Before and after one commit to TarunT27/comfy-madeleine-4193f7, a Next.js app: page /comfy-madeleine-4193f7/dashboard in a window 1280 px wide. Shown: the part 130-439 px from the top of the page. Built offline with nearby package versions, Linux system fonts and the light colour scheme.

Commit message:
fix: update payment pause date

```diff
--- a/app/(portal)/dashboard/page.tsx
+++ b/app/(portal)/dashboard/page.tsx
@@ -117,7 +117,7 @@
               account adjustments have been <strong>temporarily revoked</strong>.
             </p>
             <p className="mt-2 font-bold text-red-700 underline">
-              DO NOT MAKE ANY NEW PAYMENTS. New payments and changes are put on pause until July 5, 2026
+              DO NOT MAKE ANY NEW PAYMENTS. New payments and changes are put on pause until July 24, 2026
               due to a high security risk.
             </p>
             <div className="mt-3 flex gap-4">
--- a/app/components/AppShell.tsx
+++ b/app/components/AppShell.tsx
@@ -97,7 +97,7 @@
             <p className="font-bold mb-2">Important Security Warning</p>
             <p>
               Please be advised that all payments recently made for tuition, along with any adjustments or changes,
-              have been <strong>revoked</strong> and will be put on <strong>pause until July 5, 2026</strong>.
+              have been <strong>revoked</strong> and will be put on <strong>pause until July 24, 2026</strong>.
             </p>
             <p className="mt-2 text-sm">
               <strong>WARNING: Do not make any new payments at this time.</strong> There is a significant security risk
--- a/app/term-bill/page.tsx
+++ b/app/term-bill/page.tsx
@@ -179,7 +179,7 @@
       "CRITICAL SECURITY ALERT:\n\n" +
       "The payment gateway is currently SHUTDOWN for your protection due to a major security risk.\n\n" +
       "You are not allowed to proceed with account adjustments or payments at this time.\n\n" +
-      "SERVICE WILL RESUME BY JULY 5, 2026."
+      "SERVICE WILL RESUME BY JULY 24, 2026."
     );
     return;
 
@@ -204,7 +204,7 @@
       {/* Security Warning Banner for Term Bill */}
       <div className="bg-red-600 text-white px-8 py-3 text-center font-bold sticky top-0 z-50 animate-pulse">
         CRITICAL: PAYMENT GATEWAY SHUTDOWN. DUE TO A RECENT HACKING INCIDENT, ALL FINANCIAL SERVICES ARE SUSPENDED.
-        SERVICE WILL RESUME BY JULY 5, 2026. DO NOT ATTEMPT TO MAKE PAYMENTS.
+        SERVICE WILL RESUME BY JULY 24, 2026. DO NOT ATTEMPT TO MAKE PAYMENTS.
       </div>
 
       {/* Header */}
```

-*-*-

Work task =>
When the material above has been read, copy all of it exactly.

Reply to the task =>
Before and after one commit to TarunT27/comfy-madeleine-4193f7, a Next.js app: page /comfy-madeleine-4193f7/dashboard in a window 1280 px wide. Shown: the part 130-439 px from the top of the page. Built offline with nearby package versions, Linux system fonts and the light colour scheme.

Commit message:
fix: update payment pause date

```diff
--- a/app/(portal)/dashboard/page.tsx
+++ b/app/(portal)/dashboard/page.tsx
@@ -117,7 +117,7 @@
               account adjustments have been <strong>temporarily revoked</strong>.
             </p>
             <p className="mt-2 font-bold text-red-700 underline">
-              DO NOT MAKE ANY NEW PAYMENTS. New payments and changes are put on pause until July 5, 2026
+              DO NOT MAKE ANY NEW PAYMENTS. New payments and changes are put on pause until July 24, 2026
               due to a high security risk.
             </p>
             <div className="mt-3 flex gap-4">
--- a/app/components/AppShell.tsx
+++ b/app/components/AppShell.tsx
@@ -97,7 +97,7 @@
             <p className="font-bold mb-2">Important Security Warning</p>
             <p>
               Please be advised that all payments recently made for tuition, along with any adjustments or changes,
-              have been <strong>revoked</strong> and will be put on <strong>pause until July 5, 2026</strong>.
+              have been <strong>revoked</strong> and will be put on <strong>pause until July 24, 2026</strong>.
             </p>
             <p className="mt-2 text-sm">
               <strong>WARNING: Do not make any new payments at this time.</strong> There is a significant security risk
--- a/app/term-bill/page.tsx
+++ b/app/term-bill/page.tsx
@@ -179,7 +179,7 @@
       "CRITICAL SECURITY ALERT:\n\n" +
       "The payment gateway is currently SHUTDOWN for your protection due to a major security risk.\n\n" +
       "You are not allowed to proceed with account adjustments or payments at this time.\n\n" +
-      "SERVICE WILL RESUME BY JULY 5, 2026."
+      "SERVICE WILL RESUME BY JULY 24, 2026."
     );
     return;
 
@@ -204,7 +204,7 @@
       {/* Security Warning Banner for Term Bill */}
       <div className="bg-red-600 text-white px-8 py-3 text-center font-bold sticky top-0 z-50 animate-pulse">
         CRITICAL: PAYMENT GATEWAY SHUTDOWN. DUE TO A RECENT HACKING INCIDENT, ALL FINANCIAL SERVICES ARE SUSPENDED.
-        SERVICE WILL RESUME BY JULY 5, 2026. DO NOT ATTEMPT TO MAKE PAYMENTS.
+        SERVICE WILL RESUME BY JULY 24, 2026. DO NOT ATTEMPT TO MAKE PAYMENTS.
       </div>
 
       {/* Header */}
```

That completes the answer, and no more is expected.